Being priced at around £870 this lens sits at the top end of Nikon’s mid-range consumer lenses. If you can manage without Nano-Crystal coatings, an electromagnetic aperture and with a slightly slower maximum aperture, then Nikon’s 16-85mm f/3.5-5.6G ED DX VR can be picked up for under half the price of this lens at around £400. Such a big difference in price may make it difficult for many to justify the extra expense. To put things into perspective, Nikon’s top-end 17-55mm f/2.8G lens, that sports professional build quality and a constant f/2.8 maximum aperture is actually less expensive, costing around £700.

Likewise, the closest equivalent from third party manufacturers comes from Sigma. Their 17-70mm f/2.8-4 DC OS Macro HSM C lens sports a similar focal range, optical stabilisation and focuses much closer, but only costs £350. For more options have a look at the Top 10 Best Nikon Lenses of 2015

Nikkor 16-80mm f/2.8-4E ED DX VR Verdict

With this lens, Nikon have thrown all their latest technology at a mid-range optic, resulting in a lens that performs well enough, but maybe isn’t spectacular enough to justify the high-end price when compared to similar optics.

Although it’s nice to know that you’ll get consistent exposures when shooting at ten frames per second, and that dirt and moisture would rather find a more comfortable place to stay than on the optics of this lens, these are features that you’d rarely pay more than double for.
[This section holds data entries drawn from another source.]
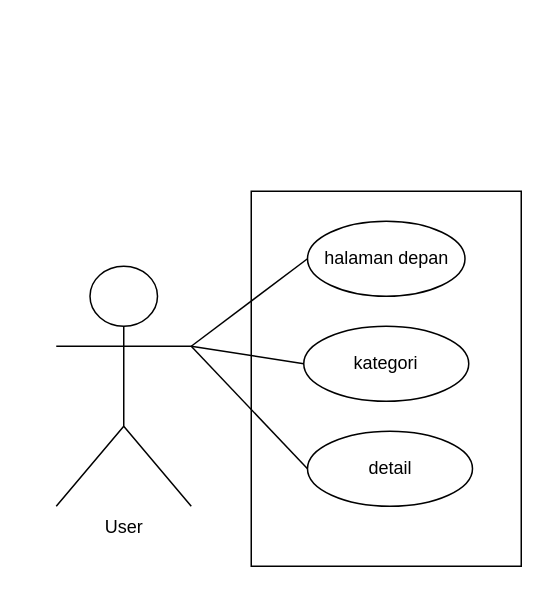
alficlanjr/Landing-page keeps this draw.io diagram as use-case.drawio. Above is the earlier version. Source tidied: cells renumbered, new cells numbered last; positions are measured from the earlier drawing's top-left corner, leaving out a move shared by most shapes. Both pictures are drawn from the tidied source at 150%, with x=0, y=0 at pixel (56, 190).
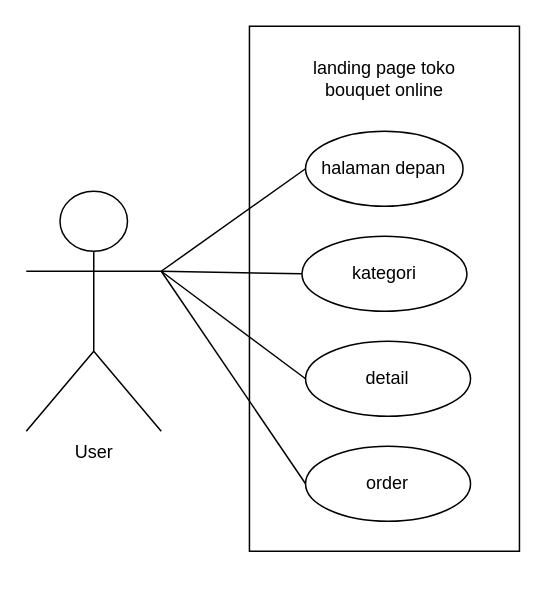
After the change.

What changed in the source:
```diff
@@
 <mxGraphModel>
   <root>
     <mxCell id="0" />
     <mxCell id="1" parent="0" />
     <mxCell id="2" value="User&lt;div&gt;&lt;br&gt;&lt;/div&gt;" style="shape=umlActor;verticalLabelPosition=bottom;verticalAlign=top;html=1;outlineConnect=0;" parent="1" vertex="1">
-      <mxGeometry y="50" width="90" height="160" as="geometry" />
+      <mxGeometry x="-20" width="90" height="160" as="geometry" />
     </mxCell>
     <mxCell id="3" style="rounded=0;whiteSpace=wrap;html=1;" parent="1" vertex="1">
-      <mxGeometry x="130" width="180" height="250" as="geometry" />
+      <mxGeometry x="128.8" y="-110" width="180" height="350" as="geometry" />
     </mxCell>
     <mxCell id="4" value="halaman depan" style="ellipse;whiteSpace=wrap;html=1;" parent="1" vertex="1">
-      <mxGeometry x="167.5" y="20" width="105" height="50" as="geometry" />
+      <mxGeometry x="166.2" y="-40" width="105" height="50" as="geometry" />
     </mxCell>
     <mxCell id="5" value="kategori" style="ellipse;whiteSpace=wrap;html=1;" parent="1" vertex="1">
-      <mxGeometry x="165" y="90" width="110" height="50" as="geometry" />
+      <mxGeometry x="163.8" y="30" width="110" height="50" as="geometry" />
     </mxCell>
     <mxCell id="6" value="detail" style="ellipse;whiteSpace=wrap;html=1;" parent="1" vertex="1">
-      <mxGeometry x="167.5" y="160" width="110" height="50" as="geometry" />
+      <mxGeometry x="166.2" y="100" width="110" height="50" as="geometry" />
     </mxCell>
     <mxCell id="7" style="endArrow=none;html=1;rounded=0;entryX=0;entryY=0.5;entryDx=0;entryDy=0;exitX=1;exitY=0.3333333333333333;exitDx=0;exitDy=0;exitPerimeter=0;" parent="1" edge="1" source="2" target="4">
       <mxGeometry relative="1" as="geometry" />
     </mxCell>
     <mxCell id="8" style="endArrow=none;html=1;rounded=0;entryX=0;entryY=0.5;entryDx=0;entryDy=0;exitX=1;exitY=0.3333333333333333;exitDx=0;exitDy=0;exitPerimeter=0;" parent="1" edge="1" source="2" target="5">
       <mxGeometry relative="1" as="geometry" />
     </mxCell>
     <mxCell id="9" style="endArrow=none;html=1;rounded=0;entryX=0;entryY=0.5;entryDx=0;entryDy=0;exitX=1;exitY=0.3333333333333333;exitDx=0;exitDy=0;exitPerimeter=0;" parent="1" edge="1" source="2" target="6">
       <mxGeometry relative="1" as="geometry" />
     </mxCell>
+    <mxCell id="10" value="order" style="ellipse;whiteSpace=wrap;html=1;" parent="1" vertex="1">
+      <mxGeometry x="166.2" y="170" width="110" height="50" as="geometry" />
+    </mxCell>
+    <mxCell id="11" style="endArrow=none;html=1;rounded=0;exitX=1;exitY=0.3333333333333333;exitDx=0;exitDy=0;exitPerimeter=0;entryX=0;entryY=0.5;entryDx=0;entryDy=0;" parent="1" edge="1" source="2" target="10">
+      <mxGeometry relative="1" as="geometry" />
+    </mxCell>
+    <mxCell id="12" value="landing page toko bouquet online" style="text;html=1;align=center;verticalAlign=middle;whiteSpace=wrap;rounded=0;" parent="1" vertex="1">
+      <mxGeometry x="158.8" y="-90" width="120" height="30" as="geometry" />
+    </mxCell>
   </root>
 </mxGraphModel>
```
Maybe, in time, as the price of this lens settles down its value will become better but at the moment, the extra expense seems difficult to justify.

Nikkor 16-80mm f/2.8-4E ED DX VR Pros

Very good sharpness through the zoom range
Silent focusing
Electromagnetic aperture
Resistant to flare
Fluorine coating to repel dirt and moisture
Effective Vibration Reduction system

Nikkor 16-80mm f/2.8-4E ED DX VR Cons

Strong distortion
Harsh falloff of illumination towards corners at faster apertures



Nikon AF-S DX 16-80mm f/2.8-4E ED VR Specifications

Lens Mounts
  • Nikon AF
Focal Length16mm - 80mm
Angle of View20 - 83
Max Aperturef/2.8 - f/4
Min Aperturef/22 - f/32
Filter Size72mm
35mm equivalent24mm - 120mm
Internal focusingNo Data
Maximum magnificationNo Data
Min Focus35cm
Box Contents
Box ContentsNo Data

View Full Product Details

Support this site by making a Donation, purchasing Plus Membership, or shopping with one of our affiliates: Amazon UK, Amazon US, Amazon CA, ebay UK

It doesn't cost you anything extra when you use these links, but it does support the site, helping keep ePHOTOzine free to use, thank you.

Other articles you might find interesting...

Panasonic S 85mm F/1.8 Lens Review
Panasonic L-Mount S 24mm F/1.8 Lens Review
Nikkor Z 28mm F/2.8 SE Lens Review
Nikkor Z DX 16-50mm F/3.5-6.3 VR Lens Review
New Voigtlander 28mm F/2.8 Aspherical SL IIs Color-Skopar Lens
Venus Laowa 14mm F/4 Zero-D DSLR Lens Review
Olympus Lens Roadmap Updated With 2 New Lenses
Laowa Argus 35mm F/0.95 FF Has Arrived


20 Aug 2015 5:21PM
Gentlemen. My test of this lens produces higher results at 80mm. I realize that samples differ, but I would be surprised if they differ by that much. I used the Nikon D7200 for my tests. With only half the resolution, you chose to use the very old D300 that has half as many pixels. In addition, your write up does not jibe with even your own MTF performance results! Pretty puzzling.

Sign In

You must be a member to leave a comment.

ePHOTOzine, the web's friendliest photography community.

Join For Free

Upload photos, chat with photographers, win prizes and much more.